Jailed Saudi blogger Raif Badawi has been named the first winner of the IPA Prix Voltaire, previously known as the IPA Freedom to Publish Prize.
English PEN president Maureen Freely, presenting the award earlier this evening (Sunday 10th April) at the International Publishers Congress dinner in London, said Badawi fully embodied the values and courage that the prize seeks to honour.
Badawi set up the now-closed secular website Free Saudi Liberals as a forum to facilitate political and religious debate in repressive Saudi Arabia. He is currently two years into a 10-year prison term for hosting online commentary deemed blasphemous, and has endured 50 lashes out of a sentence of 1,000.
Badawi's wife Ensaf Haidar Mohamed collected the prize of 10,000 Swiss francs (£7,300) on behalf of her husband. She said: "It's very touching, and encouraging, to see Raif's courage being recognised by the international publishing community. We will use this money to keep fighting for my husband's release and to highlight the cruel suffering of free speech advocates in Saudi Arabia."
Maureen Freely presents Raif Badawi's award to his wife Ensaf Haidar Mohamed
Ola Wallin, chair of the IPA Freedom to Publish Committee, said: "We had many deserving candidates this year, but clearly Raif's disgraceful ongoing punishment and the extreme risk he ran to express his ideas – and those of other free thinkers – caught the imagination of the IPA's Freedom to Publish Committee." IPA president Richard Charkin added: "The worldwide publishing community will continue to highlight the plight of oppressed publishers and writers like Raif. If we don't, unscrupulous regimes everywhere will only tighten their grip further."

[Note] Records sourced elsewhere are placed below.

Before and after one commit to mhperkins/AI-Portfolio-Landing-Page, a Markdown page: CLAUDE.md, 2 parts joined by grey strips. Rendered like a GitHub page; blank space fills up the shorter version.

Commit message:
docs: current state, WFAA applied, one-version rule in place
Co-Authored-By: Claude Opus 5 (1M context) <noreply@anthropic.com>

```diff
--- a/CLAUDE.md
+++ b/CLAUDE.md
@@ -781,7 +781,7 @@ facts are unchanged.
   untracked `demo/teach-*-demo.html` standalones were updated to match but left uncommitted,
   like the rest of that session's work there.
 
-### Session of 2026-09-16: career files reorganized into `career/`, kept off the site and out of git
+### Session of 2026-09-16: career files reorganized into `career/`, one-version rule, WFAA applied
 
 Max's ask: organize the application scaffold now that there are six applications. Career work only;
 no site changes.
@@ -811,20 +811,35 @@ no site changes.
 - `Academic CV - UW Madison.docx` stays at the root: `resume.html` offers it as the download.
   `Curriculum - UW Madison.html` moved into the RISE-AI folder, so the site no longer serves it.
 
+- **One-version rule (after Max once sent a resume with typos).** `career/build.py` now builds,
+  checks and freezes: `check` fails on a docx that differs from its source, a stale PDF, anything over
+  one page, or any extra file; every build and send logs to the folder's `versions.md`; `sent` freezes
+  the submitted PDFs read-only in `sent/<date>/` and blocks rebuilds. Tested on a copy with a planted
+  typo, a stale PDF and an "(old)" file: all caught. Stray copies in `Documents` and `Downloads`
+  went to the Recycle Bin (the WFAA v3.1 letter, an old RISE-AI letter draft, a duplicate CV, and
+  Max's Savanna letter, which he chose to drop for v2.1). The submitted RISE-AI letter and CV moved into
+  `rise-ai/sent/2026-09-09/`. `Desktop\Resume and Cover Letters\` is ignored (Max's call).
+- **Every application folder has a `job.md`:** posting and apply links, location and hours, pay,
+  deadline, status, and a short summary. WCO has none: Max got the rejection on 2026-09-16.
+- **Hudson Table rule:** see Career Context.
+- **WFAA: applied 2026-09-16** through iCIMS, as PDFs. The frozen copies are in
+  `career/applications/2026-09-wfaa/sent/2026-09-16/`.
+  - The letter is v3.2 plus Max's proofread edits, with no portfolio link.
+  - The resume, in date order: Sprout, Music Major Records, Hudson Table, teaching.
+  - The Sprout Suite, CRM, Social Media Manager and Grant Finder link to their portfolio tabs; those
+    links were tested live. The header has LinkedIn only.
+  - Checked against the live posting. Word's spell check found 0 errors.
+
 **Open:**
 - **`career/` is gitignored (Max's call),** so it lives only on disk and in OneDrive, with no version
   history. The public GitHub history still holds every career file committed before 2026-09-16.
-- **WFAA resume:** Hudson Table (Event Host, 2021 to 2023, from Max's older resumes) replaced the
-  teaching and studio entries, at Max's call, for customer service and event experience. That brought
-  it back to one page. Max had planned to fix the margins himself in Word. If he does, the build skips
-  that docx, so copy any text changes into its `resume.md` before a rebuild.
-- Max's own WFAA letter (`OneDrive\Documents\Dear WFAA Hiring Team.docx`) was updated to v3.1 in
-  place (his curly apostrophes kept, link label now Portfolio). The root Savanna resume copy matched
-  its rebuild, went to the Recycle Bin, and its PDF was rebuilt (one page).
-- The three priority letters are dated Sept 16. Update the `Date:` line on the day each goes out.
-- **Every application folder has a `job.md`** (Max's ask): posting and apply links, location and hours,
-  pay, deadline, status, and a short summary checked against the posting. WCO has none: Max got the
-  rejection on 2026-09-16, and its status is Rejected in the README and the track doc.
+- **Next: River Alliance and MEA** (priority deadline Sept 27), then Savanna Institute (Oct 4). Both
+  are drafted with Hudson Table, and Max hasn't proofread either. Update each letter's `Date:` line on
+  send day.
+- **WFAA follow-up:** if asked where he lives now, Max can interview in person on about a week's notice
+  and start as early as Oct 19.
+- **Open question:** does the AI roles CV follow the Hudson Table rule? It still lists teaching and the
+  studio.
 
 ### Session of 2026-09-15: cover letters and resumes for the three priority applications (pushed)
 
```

Saudi Arabia was voted a full member of the IPA at the last Frankfurt Book Fair, amidst mixed opinions from the IPA membership.
The Freedom to Publish prize was created in 2005 to honour a person or organization that has made an important contribution to the defence and promotion of that freedom. This year it has been renamed the IPA Prix Voltaire, in tribute to the French philosopher and writer who preached a doctrine of tolerance and free expression. In the 1750s, Voltaire lived in Geneva, Switzerland, where the IPA is based.
Ben Steward, the IPA's director of communications and the Freedom to Publish programme, explained the name change. "Over the coming years we'll be working to further raise the profile and stature of the prize, while also making it say more about the IPA itself," he told The Bookseller. "This means hopefully increasing the prize money, and finding new ways to highlight its relevance. Within this picture, we sought a name that would reflect the IPA's position as a truly European, global organisation, while paying tribute to Geneva, where we're based. To this end, Voltaire's pioneering free speech vision and his historical ties to Geneva are a perfect fit for the prize."
Sponsoring the prize this year were Swedish publisher Bonnier, Elsevier, HarperCollins, Japanese publisher Kodansha, Oxford University Press, Penguin Random House, Simon & Schuster and Springer Nature. Charkin proffered them his "grateful thanks", saying the prize would not be possible without them.
The prize has been sponsored by publishers since 2013, allowing an increase in the size of the prize award.